The word strategy is used a lot (maybe even overused). Yet it is a word that is often misunderstood and misused in marketing circles.
Bernadette Jiwa, on her blog, The Story of Telling, explains strategy like this:
Suppose you were on a riverbank and the place you want to get to is on the other side. That is your destination or objective. There are no bridges or obvious places to cross. You need a plan to get from here to there. So, rather than walking further up the river to find a place to cross, you decide to cross the river at the spot where you are standing. Now you have a plan to get to the other side. This is your strategy. It doesn’t tell you how you’re going to cross over the river, it simply states your commitment to a plan to get to the other side.
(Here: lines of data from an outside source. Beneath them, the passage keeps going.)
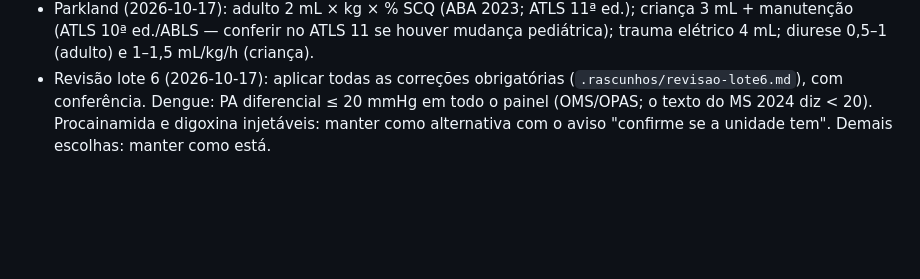
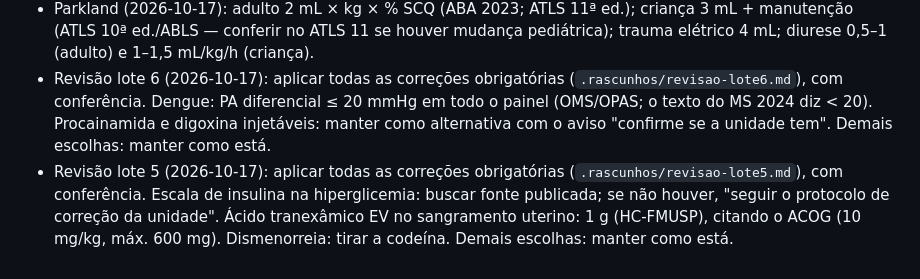
Before and after one commit to evandro-delmondez/meu-plantao, a Markdown page: docs/DECISOES.md, the part around the change. GitHub-like rendering; blank space fills up the shorter version.

Commit message:
Decisões da revisão do lote 5
Co-Authored-By: Claude Opus 5.5 <noreply@anthropic.com>

```diff
--- a/docs/DECISOES.md
+++ b/docs/DECISOES.md
@@ -73,3 +73,4 @@ Lido no início de toda tarefa (skill `retomar`). Não rediscutir o que está aq
 - Revisão lote 4 (2026-10-17): aplicar todas as correções obrigatórias (`.rascunhos/revisao-lote4.md`), com conferência. Valaciclovir como alternativa no herpes labial (2 g 12/12h por 1 dia) e no zoster (1 g 8/8h por 7 dias), com ajuste renal. Impetigo com antibiótico oral: 5 dias (NICE). Queimadura: Parkland 2 mL × kg × % SCQ, ajustando pela diurese (ATLS/ABA), também na calculadora. Demais escolhas: manter como está.
 - Parkland (2026-10-17): adulto 2 mL × kg × % SCQ (ABA 2023; ATLS 11ª ed.); criança 3 mL + manutenção (ATLS 10ª ed./ABLS — conferir no ATLS 11 se houver mudança pediátrica); trauma elétrico 4 mL; diurese 0,5–1 (adulto) e 1–1,5 mL/kg/h (criança).
 - Revisão lote 6 (2026-10-17): aplicar todas as correções obrigatórias (`.rascunhos/revisao-lote6.md`), com conferência. Dengue: PA diferencial ≤ 20 mmHg em todo o painel (OMS/OPAS; o texto do MS 2024 diz < 20). Procainamida e digoxina injetáveis: manter como alternativa com o aviso "confirme se a unidade tem". Demais escolhas: manter como está.
+- Revisão lote 5 (2026-10-17): aplicar todas as correções obrigatórias (`.rascunhos/revisao-lote5.md`), com conferência. Escala de insulina na hiperglicemia: buscar fonte publicada; se não houver, "seguir o protocolo de correção da unidade". Ácido tranexâmico EV no sangramento uterino: 1 g (HC-FMUSP), citando o ACOG (10 mg/kg, máx. 600 mg). Dismenorreia: tirar a codeína. Demais escolhas: manter como está.
```
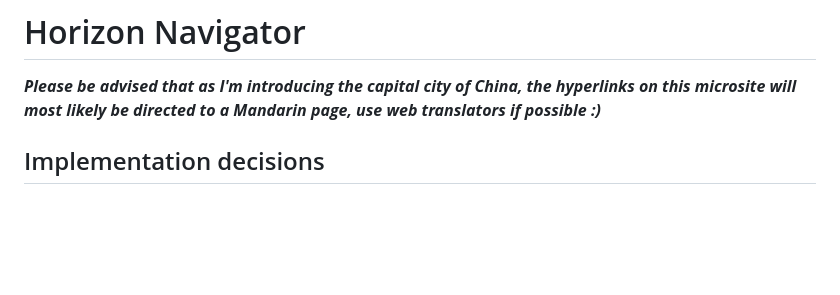
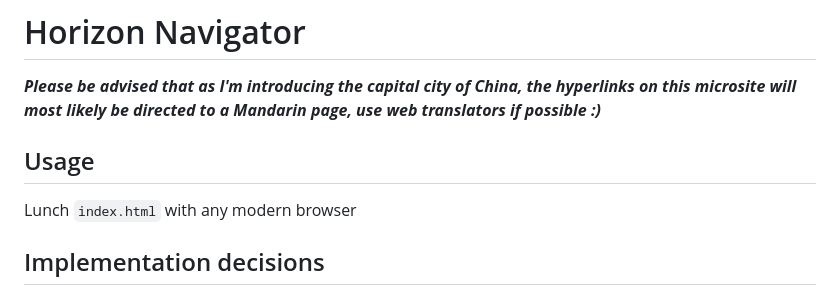
Before and after one commit to PIndividual/Horizon-Navigator-Basic, a Markdown page: readme.md, the part around the change. GitHub-like rendering; blank space fills up the shorter version.

````diff
--- a/readme.md
+++ b/readme.md
@@ -2,6 +2,9 @@
 
 
 ***Please be advised that as I'm introducing the capital city of China, the hyperlinks on this microsite will most likely be directed to a Mandarin page, use web translators if possible :)***
+
+## Usage
+Lunch ```index.html``` with any modern browser
 
 ## Implementation decisions
 
````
Next, you decide that rather than using a boat or constructing a bridge, you are going to use a series of stepping stones to cross successfully to your destination. Decisions like how you will cross the river, by boat, bridge, or even the type of stepping stones you choose or how far apart they should be placed are tactical.
When you break it down, the process looks like this:
Objective: The What
Strategy: The Way
Tactics: The How
River levels or conditions may change over time, which means you may have to adjust your tactics (the how), but the strategy (the way) remains the same, if and until you make the decision that the strategy (or the way you are crossing the river) needs to change to meet the objective (the what).
Good strategy is concise, actionable and designed to set a direction to get you to your (measurable) destination. Nothing more and nothing less.